Your answer should consist of each line from the data below that contains "class".

(Records contained in a dataset)
*** Block opens ***
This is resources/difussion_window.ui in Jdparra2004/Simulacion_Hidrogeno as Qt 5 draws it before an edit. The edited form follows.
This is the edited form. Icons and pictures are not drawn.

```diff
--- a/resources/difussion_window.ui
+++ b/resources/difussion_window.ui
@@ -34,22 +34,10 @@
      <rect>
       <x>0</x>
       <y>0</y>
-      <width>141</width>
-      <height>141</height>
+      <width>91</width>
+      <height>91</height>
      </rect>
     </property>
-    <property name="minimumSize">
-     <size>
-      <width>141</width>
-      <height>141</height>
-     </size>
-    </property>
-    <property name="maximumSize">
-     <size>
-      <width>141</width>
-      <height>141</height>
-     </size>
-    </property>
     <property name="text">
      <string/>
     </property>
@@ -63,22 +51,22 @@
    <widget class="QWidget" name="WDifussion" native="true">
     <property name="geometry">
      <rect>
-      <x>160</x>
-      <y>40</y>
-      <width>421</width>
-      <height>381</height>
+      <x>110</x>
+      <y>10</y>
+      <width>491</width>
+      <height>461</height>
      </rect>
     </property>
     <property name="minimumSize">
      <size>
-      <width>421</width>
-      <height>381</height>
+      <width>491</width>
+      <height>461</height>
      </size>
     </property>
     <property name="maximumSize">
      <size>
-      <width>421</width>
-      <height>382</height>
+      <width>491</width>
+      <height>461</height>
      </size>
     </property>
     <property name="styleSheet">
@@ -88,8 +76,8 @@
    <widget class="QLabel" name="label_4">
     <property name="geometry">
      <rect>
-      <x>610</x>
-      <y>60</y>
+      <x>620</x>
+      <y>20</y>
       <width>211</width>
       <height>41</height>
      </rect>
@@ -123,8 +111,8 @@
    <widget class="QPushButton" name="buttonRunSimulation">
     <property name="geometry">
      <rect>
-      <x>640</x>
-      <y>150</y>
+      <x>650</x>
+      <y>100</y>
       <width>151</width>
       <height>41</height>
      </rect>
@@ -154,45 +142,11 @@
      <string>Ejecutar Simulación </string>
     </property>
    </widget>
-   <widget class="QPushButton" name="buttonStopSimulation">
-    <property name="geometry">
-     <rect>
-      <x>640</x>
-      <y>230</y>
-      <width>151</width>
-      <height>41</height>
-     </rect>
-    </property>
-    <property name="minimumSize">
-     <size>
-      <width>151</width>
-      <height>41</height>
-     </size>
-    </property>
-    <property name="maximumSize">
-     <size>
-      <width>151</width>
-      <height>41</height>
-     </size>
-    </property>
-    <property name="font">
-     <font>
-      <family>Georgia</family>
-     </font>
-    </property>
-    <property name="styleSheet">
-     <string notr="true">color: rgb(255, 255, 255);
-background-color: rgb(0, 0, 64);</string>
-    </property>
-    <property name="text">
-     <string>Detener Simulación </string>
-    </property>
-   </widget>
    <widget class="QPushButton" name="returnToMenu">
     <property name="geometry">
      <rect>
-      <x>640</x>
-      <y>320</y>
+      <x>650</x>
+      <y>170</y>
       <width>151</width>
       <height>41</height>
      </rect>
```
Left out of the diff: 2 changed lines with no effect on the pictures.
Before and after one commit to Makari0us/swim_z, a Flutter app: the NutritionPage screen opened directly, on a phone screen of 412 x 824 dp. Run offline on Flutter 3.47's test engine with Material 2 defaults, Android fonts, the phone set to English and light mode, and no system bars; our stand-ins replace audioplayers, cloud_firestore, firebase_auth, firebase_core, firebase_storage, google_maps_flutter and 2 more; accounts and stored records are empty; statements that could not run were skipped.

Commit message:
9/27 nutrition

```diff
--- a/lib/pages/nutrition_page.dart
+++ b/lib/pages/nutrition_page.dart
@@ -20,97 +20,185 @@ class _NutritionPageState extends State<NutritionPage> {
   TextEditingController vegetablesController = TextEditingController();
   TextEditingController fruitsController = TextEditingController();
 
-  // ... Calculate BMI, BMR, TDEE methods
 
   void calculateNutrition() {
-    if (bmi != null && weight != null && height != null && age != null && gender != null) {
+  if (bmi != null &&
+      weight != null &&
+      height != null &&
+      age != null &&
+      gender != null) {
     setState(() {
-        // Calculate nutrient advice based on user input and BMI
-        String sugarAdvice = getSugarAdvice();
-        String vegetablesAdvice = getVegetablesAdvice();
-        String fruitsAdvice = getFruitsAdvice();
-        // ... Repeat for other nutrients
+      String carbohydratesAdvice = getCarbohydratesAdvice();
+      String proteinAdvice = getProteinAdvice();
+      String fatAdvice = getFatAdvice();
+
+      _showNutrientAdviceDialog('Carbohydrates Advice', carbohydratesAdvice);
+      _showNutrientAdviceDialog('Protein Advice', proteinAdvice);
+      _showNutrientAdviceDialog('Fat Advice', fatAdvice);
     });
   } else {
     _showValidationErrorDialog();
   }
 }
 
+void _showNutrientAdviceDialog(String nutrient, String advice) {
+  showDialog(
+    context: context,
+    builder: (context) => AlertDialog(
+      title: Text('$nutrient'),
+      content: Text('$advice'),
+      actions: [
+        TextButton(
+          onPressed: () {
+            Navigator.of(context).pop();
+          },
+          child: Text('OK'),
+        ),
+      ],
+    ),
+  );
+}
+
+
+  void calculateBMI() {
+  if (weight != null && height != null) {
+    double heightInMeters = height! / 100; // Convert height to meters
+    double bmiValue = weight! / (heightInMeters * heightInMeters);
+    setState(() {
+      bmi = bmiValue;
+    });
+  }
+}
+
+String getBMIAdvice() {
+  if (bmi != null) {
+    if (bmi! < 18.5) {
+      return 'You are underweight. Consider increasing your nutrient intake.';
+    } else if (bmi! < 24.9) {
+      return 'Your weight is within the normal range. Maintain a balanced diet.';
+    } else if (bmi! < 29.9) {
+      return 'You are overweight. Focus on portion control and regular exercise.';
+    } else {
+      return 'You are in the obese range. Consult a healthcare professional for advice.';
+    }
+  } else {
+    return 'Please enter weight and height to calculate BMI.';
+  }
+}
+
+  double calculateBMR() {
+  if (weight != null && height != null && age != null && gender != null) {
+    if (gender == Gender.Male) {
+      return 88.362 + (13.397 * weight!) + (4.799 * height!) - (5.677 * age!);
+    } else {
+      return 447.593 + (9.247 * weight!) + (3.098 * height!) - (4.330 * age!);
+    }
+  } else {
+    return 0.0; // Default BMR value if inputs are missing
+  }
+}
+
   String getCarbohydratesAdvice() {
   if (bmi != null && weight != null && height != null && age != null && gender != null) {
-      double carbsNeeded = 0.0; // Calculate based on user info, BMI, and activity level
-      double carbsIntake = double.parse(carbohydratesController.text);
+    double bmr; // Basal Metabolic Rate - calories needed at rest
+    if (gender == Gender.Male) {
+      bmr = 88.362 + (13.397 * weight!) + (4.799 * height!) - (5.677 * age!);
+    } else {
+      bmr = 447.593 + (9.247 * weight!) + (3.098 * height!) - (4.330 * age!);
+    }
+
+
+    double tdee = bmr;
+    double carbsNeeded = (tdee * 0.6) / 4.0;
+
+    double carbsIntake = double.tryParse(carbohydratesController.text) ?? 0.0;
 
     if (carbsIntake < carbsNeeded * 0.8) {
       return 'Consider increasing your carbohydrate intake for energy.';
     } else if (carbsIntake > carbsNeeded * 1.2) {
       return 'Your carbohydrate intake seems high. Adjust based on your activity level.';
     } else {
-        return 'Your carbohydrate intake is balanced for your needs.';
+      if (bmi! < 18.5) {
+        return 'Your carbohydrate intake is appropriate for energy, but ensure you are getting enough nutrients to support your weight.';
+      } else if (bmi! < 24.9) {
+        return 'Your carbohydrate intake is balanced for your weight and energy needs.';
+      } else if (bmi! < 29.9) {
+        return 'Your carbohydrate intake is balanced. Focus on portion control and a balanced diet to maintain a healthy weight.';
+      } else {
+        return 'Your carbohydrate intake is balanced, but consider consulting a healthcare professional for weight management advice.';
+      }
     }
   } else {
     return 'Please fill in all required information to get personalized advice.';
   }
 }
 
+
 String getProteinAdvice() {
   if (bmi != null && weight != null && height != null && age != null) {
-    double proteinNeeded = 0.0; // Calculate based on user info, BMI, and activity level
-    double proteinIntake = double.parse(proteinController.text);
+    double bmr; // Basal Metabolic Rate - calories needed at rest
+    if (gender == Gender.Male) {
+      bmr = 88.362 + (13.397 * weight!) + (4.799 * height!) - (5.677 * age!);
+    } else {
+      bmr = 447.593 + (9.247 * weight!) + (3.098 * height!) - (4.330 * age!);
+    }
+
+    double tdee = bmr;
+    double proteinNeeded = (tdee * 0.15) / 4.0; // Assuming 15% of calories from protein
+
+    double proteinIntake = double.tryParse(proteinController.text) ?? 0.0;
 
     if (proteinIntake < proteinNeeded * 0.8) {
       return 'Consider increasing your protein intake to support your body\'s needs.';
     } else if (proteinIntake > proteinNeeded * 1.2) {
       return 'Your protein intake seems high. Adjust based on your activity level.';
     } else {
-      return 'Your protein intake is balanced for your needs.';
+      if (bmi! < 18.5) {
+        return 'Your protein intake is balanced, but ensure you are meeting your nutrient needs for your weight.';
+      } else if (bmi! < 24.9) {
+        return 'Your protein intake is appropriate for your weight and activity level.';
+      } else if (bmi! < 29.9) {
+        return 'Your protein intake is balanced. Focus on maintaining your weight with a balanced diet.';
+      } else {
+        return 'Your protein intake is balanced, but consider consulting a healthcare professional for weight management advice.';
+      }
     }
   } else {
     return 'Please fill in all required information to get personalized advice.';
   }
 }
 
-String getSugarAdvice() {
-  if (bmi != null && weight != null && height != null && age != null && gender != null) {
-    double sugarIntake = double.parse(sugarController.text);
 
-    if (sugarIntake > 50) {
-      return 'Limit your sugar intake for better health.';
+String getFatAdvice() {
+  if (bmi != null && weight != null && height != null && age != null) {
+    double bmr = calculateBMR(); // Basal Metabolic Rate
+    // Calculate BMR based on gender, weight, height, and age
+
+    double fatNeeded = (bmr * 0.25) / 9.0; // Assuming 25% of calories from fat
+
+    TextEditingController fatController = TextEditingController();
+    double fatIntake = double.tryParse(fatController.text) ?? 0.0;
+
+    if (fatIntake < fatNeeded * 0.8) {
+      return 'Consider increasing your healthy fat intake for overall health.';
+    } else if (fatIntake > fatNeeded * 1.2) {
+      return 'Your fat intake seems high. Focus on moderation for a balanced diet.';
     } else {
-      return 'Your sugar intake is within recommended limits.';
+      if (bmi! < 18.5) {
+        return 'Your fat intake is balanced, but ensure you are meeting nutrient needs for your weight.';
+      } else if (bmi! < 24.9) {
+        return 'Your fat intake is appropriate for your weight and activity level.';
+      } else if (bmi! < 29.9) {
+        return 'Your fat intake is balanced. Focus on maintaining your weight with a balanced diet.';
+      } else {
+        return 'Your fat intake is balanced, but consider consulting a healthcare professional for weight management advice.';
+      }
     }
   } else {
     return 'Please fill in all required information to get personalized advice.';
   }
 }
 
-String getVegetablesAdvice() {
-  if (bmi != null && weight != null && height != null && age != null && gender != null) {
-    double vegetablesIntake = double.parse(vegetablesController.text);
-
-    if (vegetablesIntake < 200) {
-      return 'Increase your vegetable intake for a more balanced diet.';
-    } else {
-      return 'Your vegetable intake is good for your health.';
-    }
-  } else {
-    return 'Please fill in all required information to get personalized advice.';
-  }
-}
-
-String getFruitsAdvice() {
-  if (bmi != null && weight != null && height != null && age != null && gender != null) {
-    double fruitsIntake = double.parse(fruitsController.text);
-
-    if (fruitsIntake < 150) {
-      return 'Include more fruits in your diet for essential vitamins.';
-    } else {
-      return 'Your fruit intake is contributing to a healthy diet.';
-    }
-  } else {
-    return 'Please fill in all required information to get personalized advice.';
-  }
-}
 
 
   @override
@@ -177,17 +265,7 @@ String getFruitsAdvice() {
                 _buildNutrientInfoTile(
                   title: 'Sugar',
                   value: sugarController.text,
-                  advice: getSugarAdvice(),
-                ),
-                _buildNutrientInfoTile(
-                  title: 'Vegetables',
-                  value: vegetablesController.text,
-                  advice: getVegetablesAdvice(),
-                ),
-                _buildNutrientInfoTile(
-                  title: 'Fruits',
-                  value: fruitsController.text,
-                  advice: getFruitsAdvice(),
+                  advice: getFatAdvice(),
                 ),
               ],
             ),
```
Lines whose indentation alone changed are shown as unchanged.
*** Block closes ***
Response ::
    <widget class="QWidget" name="WDifussion" native="true">
    <widget class="QLabel" name="label_4">
    <widget class="QPushButton" name="buttonRunSimulation">
-   <widget class="QPushButton" name="buttonStopSimulation">
    <widget class="QPushButton" name="returnToMenu">
@@ -20,97 +20,185 @@ class _NutritionPageState extends State<NutritionPage> {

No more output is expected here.